If you make a cover, it is useful to provide rings so that you can lift the lid. Concerned the rust problem that can best be galvanized, as well as the wire or rod that you anchoring the ring on. Preferably, you fasten that anchoring on the reinforcement.
If you make at the top of the concrete surface a hole that is large and deep enough, the ring can lie in it, and nothing protrudes above the surface.

You can also make boxes, poles, food- and water bowls etc. it this way. You can as in pottery, make sewage pipes and chimney. Keep for fitting work an eye on the shrinkage.
Much larger the object, much thicker the wall should be. You then better cast the work on the spot. Remember that a big thing will be too heavy. And will be hard or impossible to move. If the tank should stand outside then provide for holes through which the water can escape. Or, for a trough, fish tank,… foresee a tap so that you can let the water run out before winter. Otherwise the bucket freezes and breaks.

There are thus even built concrete boats. Water weighs 1 kg/dm3, concrete 2.5kg. The specific weight of concrete varies from not compacted concrete: 2.3 kg, over compacted to reinforced concrete: 2.5 kg. But by the empty space inside the displaced volume of water is greater than the weight of the boat (Archimedes). So it is perfectly possible. (As wel ass iron boats.) Even Hitler gave orders to build huge concrete tankers. Often concrete vessels were used as containers towed without its own drive. The walls were only 102 to 127 mm thick. Especially in wartime, with a shortage of wood and steel, this building technique lived on.

You can even make garden ornaments: elephant, sphinx, eagle... in concrete. Start with a skeleton of thin and pliable rebar. Modelling surrounded by chicken wire. Fill the inside with hay or old newspapers, that you can take out later. And finish the exterior with fine concrete or mortar.

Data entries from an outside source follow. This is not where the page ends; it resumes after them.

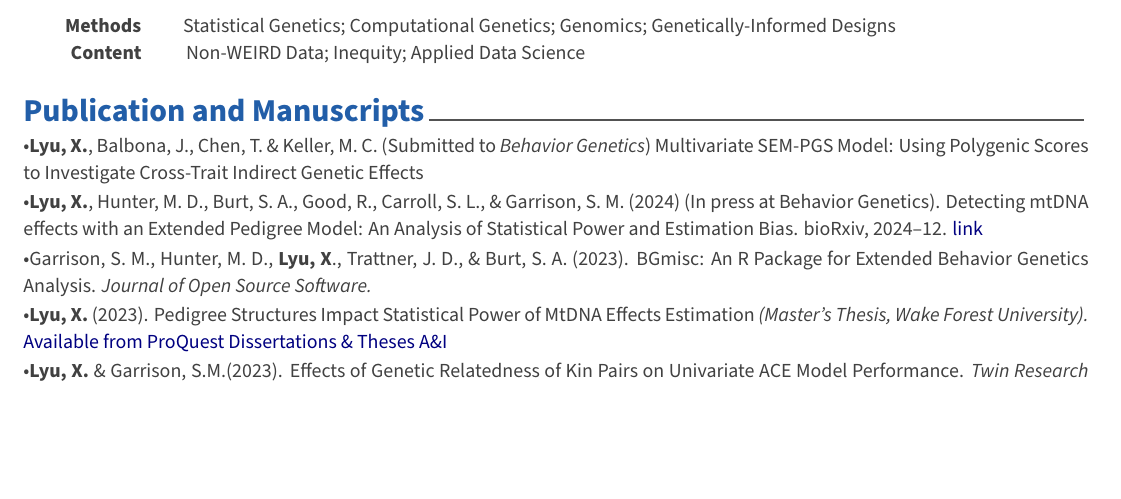
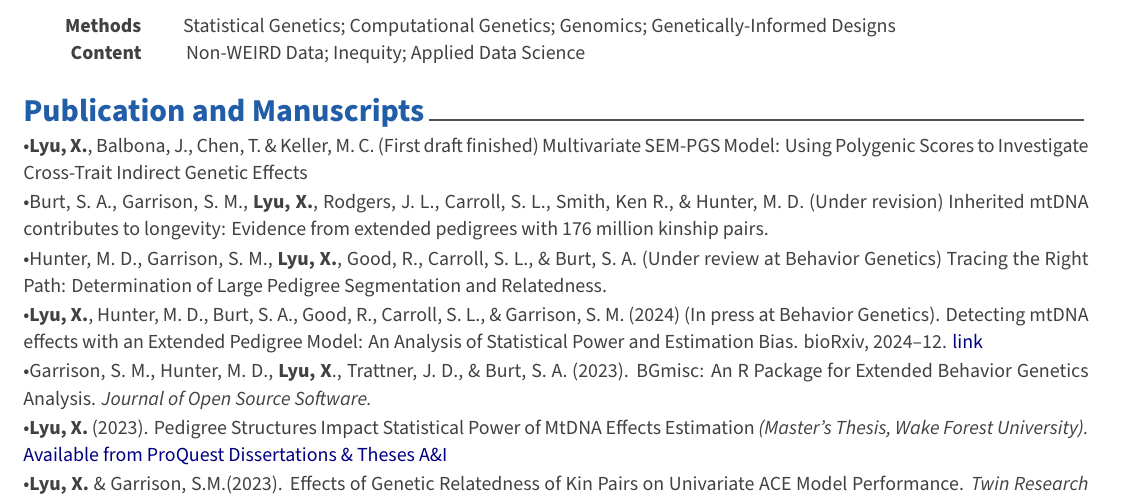
Before and after one commit to Xuanyu-Lyu/Xuanyu-Lyu-CV, a LaTeX CV (cv.tex, which reads cv/Publication.tex): part of page 1 of 3, cut so that both start at the same text, the shorter picture padded with empty space. Compiled offline with XeLaTeX.

Commit message:
Updates from Overleaf

```diff
--- a/cv/Publication.tex
+++ b/cv/Publication.tex
@@ -11,7 +11,13 @@
 \begin{cvpublications}
 %---------------------------------------------------------
   \cvpublication
-    {\bullet \textbf{Lyu, X.}, Balbona, J., Chen, T. \& Keller, M. C. (Submitted to \textit{Behavior Genetics}) Multivariate SEM-PGS Model: Using Polygenic Scores to Investigate Cross-Trait Indirect Genetic Effects}
+    {\bullet \textbf{Lyu, X.}, Balbona, J., Chen, T. \& Keller, M. C. (First draft finished) Multivariate SEM-PGS Model: Using Polygenic Scores to Investigate Cross-Trait Indirect Genetic Effects}
+
+  \cvpublication
+    {\bullet Burt, S. A., Garrison, S. M., \textbf{Lyu, X.}, Rodgers, J. L., Carroll, S. L., Smith, Ken R., \& Hunter, M. D. (Under revision) Inherited mtDNA contributes to longevity: Evidence from extended pedigrees with 176 million kinship pairs.}
+  \cvpublication
+    {\bullet Hunter, M. D., Garrison, S. M., \textbf{Lyu, X.}, Good, R., Carroll, S. L., \& Burt, S. A. (Under review at Behavior Genetics) Tracing the Right Path: Determination of Large Pedigree Segmentation and Relatedness. }
+
   \cvpublication
     {\bullet \textbf{Lyu, X.}, Hunter, M. D., Burt, S. A., Good, R., Carroll, S. L., \& Garrison, S. M. (2024) (In press at Behavior Genetics). Detecting mtDNA effects with an Extended Pedigree Model: An Analysis of Statistical Power and Estimation Bias. bioRxiv, 2024–12. \href{https://www.biorxiv.org/content/10.1101/2024.12.19.629449v1.abstract}{link}}
 
```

To give fresh concrete to old concrete or stone better adhesion you can make the existing surface rough by cutting out pieces or grinding grooves or hammering steel nails in, or drilling a few holes. There are also commercially plastic emulsions to paint a kind of a bonding layer on the older rocks. Of this you can also mix in some new concrete.

Roman concrete

In the mid- 20th century concrete structures were designed to last 50 years. Now we design buildings that defy 100 to 120 years. Roman port facilities have survived 2,000 years of chemical attack and waves underwater. And without reinforcement. It is extremely resistant to fragmentation and nearly immune to corrosion by salt water.

The Romans made concrete by mixing limestone and volcanic rock. The difference is not in the fillers (sand and (little)stones), but in the binder cement and /or clinker.
For underwater structures, limestone and volcanic ash were mixed in order to form mortar, and were together with volcanic tuff packed in wooden forms lowered in the sea. The seawater had a reaction to this. The lime was hydrated and responded with the ash to cement all together.

Vitruvius, an engineer at Emperor Augustus, and later, Pliny the Elder wrote that the best marine concrete was made ​​with ash from volcanic areas of the Gulf of Naples, near Pozzuoli. Ash with similar mineral properties, called pozzolana, is found in many parts of the world.

The research team of Monteiro found that Roman concrete differs essentially from the modern species. It has more aluminum and less silicon added.
The Roman recipe contains less than 10 percent of chalk (weight), and is burned to two-thirds or less (900°) of the temperature which is required for Portland cement (1450°). This makes the production more environmentally friendly.
Pozzolan is already by nature (volcanic) burnt earth that contains a lot of aluminum.
In reaction with lime it makes Al - tobermorite, that is giving high strength and durability.

Both the materials and the way the Romans used them are more durable than ours. Pozzolan can replace 40 percent of the world's demand for Portland cement.
And we use 19 billion tonnes of concrete per year!
The exact methods and compositions are, unfortunately, lost after the fall of the Roman Empire.